The list includes council tax, DVLA, TV license, and home contents insurers. Above all else, you need to tell the bank.
2. Set Up Mail Redirection
In addition to sorting out billing, registrations, and legal necessities, you should set up a mail redirection service. If moving to a new permanent address, you can have letters and packers rerouted directly there. If moving to a temporary address, they can be stored at the post office.
You can’t trust that the next tenant or homeowner will be an honest person. Given that you won’t want them to read your post, it’s better to be safe than sorry.
3. Clean Up
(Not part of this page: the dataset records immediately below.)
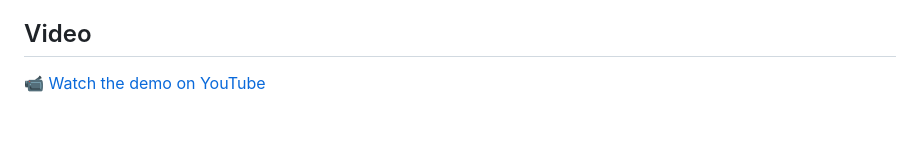
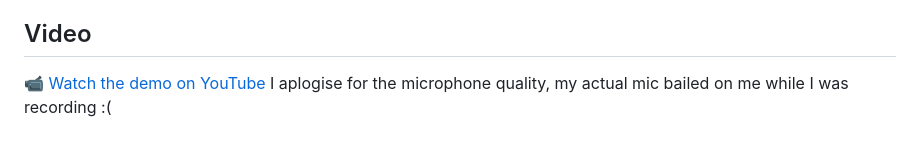
Before and after one commit to nightfury3128/Viz-Project, a Markdown page: readme.md, the part around the change. Drawn GitHub-style.

Commit message:
Added Disclaimer

```diff
--- a/readme.md
+++ b/readme.md
@@ -121,4 +121,4 @@ AI played a significant role in my workflow for this project:
 - **Requirements checking and documentation**: I also used AI to read the assignment description (from `assignment.txt`) and check whether my current project covered all required components. This led to, for example, adding population as a third attribute in Level 3 and refining tooltips so they fit the visual style better. AI also assisted in editing this written documentation for clarity and completeness.
 
 ## Video
-[📹 Watch the demo on YouTube](https://youtu.be/cejZD5rBBlE)
+[📹 Watch the demo on YouTube](https://youtu.be/cejZD5rBBlE) I aplogise for the microphone quality, my actual mic bailed on me while I was recording :(
```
As a good tenant, you should have kept the property in great condition throughout the agreement. But a deep clean just before leaving is essential as over 20% of deductions relate to this issue. This should include thoroughly cleaning the floors, oven, and bathroom. Taking photos is vital too.
If there were already marks when you moved in, you’ll want to remind the landlord of those. While the DIY option is for the best, some agreements may require a professional service. Do check.
4. Know Your Rights
Even if you’ve been a perfect tenant, the property will have encountered wear and tear, especially if you lived in the property for years rather than months. Common issues include worn carpets, boiler issues, and weary-looking walls. Either way, a landlord can’t deduct you for reasonable wear.
If you do face reductions, you are well within your rights to challenge those. Those battles tend to last around six weeks, but can be a lot shorter if you know where things stand.
5. Settle Bills
As you leave the property, knowing that your rent has been fully paid is just the start. You should also ensure that broadband accounts and other household bills are squared off. Otherwise, those fees could follow you. Aside from spiralling, it could even result in legal battles and court cases.
Taking photos of gas, water, and electricity meters when you leave is vital too. Failure to do this could put you in a vulnerable position should the landlord or next tenant become awkward.
6. Get Your Deposit Back
There are many factors to consider during the moving process, but getting your deposit back will soften the financial blow. While landlords can initiate the return of this money, they often won’t. Therefore, it’s imperative that you begin this process as quickly as possible.
As long as the landlord agrees and doesn’t have a reason to make deductions, your funds will be returned in next to no time. The only thing left to do is enjoy your new home in style.